Asylum for the Insane
London, Ont.,1
24 Dec 18882

Yours of 213 containing Mrs O'Connor's4 letter this moment to hand (noon Monday). O'C.5 has wonderful grit and will make a hard fight yet—We will continue to wish him God speed and ourselves hope for the best. Poor Mrs O'C. too, what noble courage and determination she has! She is as grand as he is, as grand as any.6 Wm Gurd7 is here, arrived yesterday without letter or warning, just walked in. All seems to be going on as it should with the meter but slow, slow,—We propose now to make it safe in Canada and western Europe and then proceed to Philadelphia to lay it before experts and capitalists—perhaps establish a Co. to manufacture.
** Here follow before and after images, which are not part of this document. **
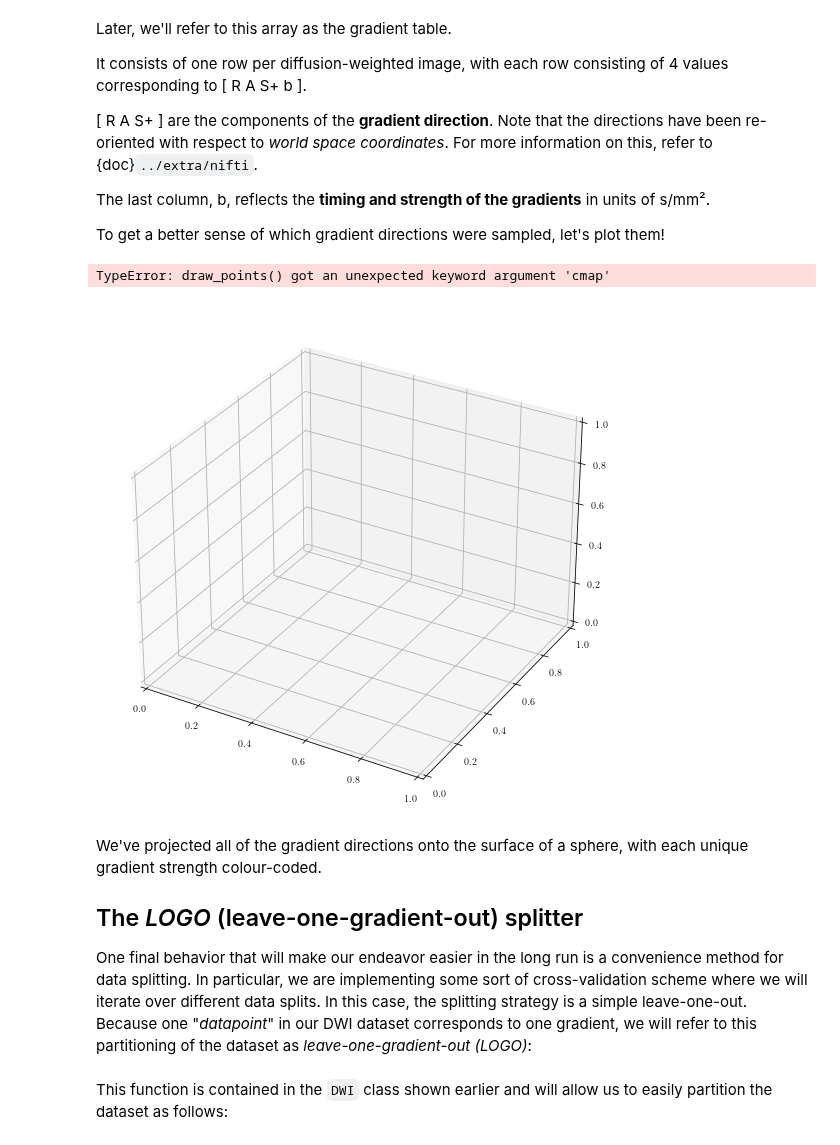
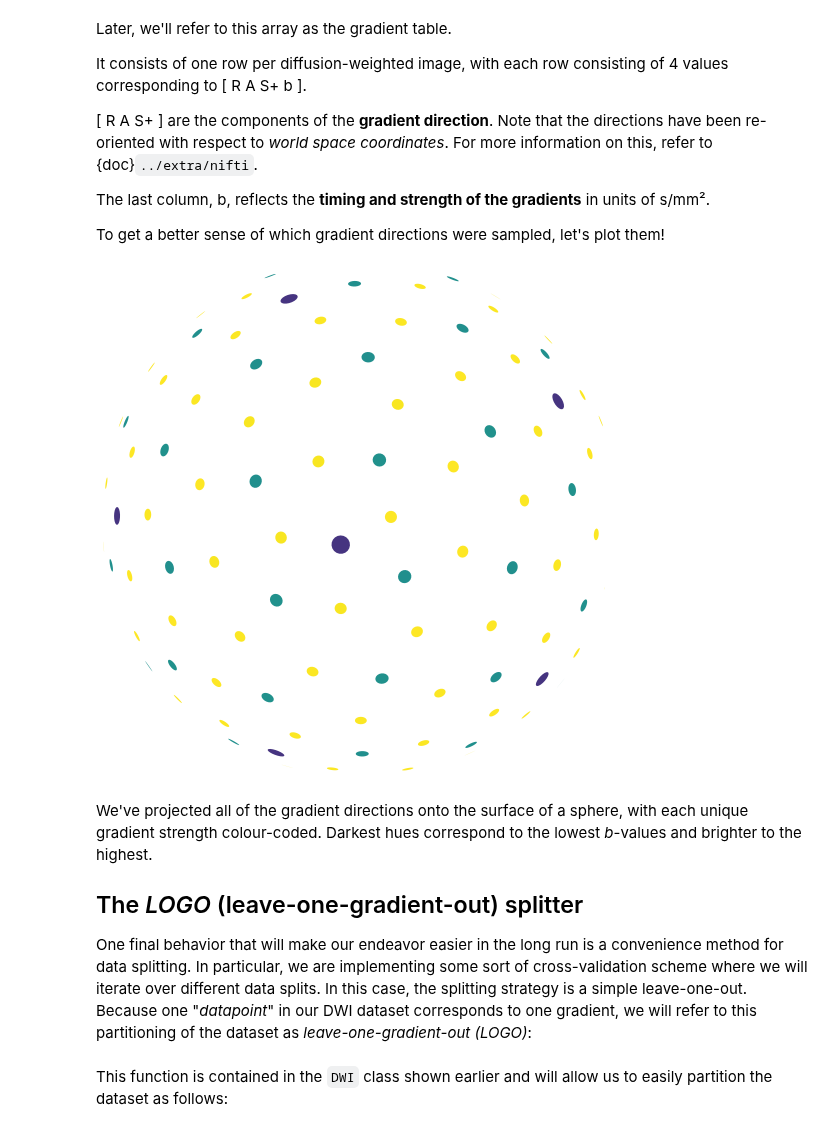
Before and after one commit to nipreps/nipreps-book, a Jupyter notebook: _sources/tutorial/data.ipynb, the cells around one changed output. Cells and saved outputs as stored; diff of their text form; code cells hidden in the pictures.

```diff
--- a/_sources/tutorial/data.ipynb
+++ b/_sources/tutorial/data.ipynb
@@ -211,12 +211,12 @@ The last column, b, reflects the **timing and strength of the gradients** in uni
 
 To get a better sense of which gradient directions were sampled, let's plot them!
 # %%
-dmri_dataset.plot_gradients(cmap="viridis")
+dmri_dataset.plot_gradients();
 # %% [output]
-TypeError: draw_points() got an unexpected keyword argument 'cmap'
-[figure, old version]
+[figure, new version]
 # %% [markdown]
 We've projected all of the gradient directions onto the surface of a sphere, with each unique gradient strength colour-coded.
+Darkest hues correspond to the lowest *b*-values and brighter to the highest.
 
 ## The *LOGO* (leave-one-gradient-out) splitter
 
```
Also changed, not shown: parts of 1 cell of this notebook, 11 other files.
I cannot tell how long it may take us yet to get to Phila but I think we ought to be there in the course of January. I trust to find you in good shape then. Nesbit8 (the other partner) will likely to be here very soon after Xmas we shall then settle on our immediate course

A lovely bright warm day. Would rather however have snow, sleighing and cold at Xmas time

A good Xmas and Love to you
R M Bucke

Richard Maurice Bucke (1837–1902) was a Canadian physician and psychiatrist who grew close to Whitman after reading Leaves of Grass in 1867 (and later memorizing it) and meeting the poet in Camden a decade later. Even before meeting Whitman, Bucke claimed in 1872 that a reading of Leaves of Grass led him to experience "cosmic consciousness" and an overwhelming sense of epiphany. Bucke became the poet's first biographer with Walt Whitman (Philadelphia: David McKay, 1883), and he later served as one of his medical advisors and literary executors. For more on the relationship of Bucke and Whitman, see Howard Nelson, "Bucke, Richard Maurice," Walt Whitman: An Encyclopedia, ed. J.R. LeMaster and Donald D. Kummings (New York: Garland Publishing, 1998).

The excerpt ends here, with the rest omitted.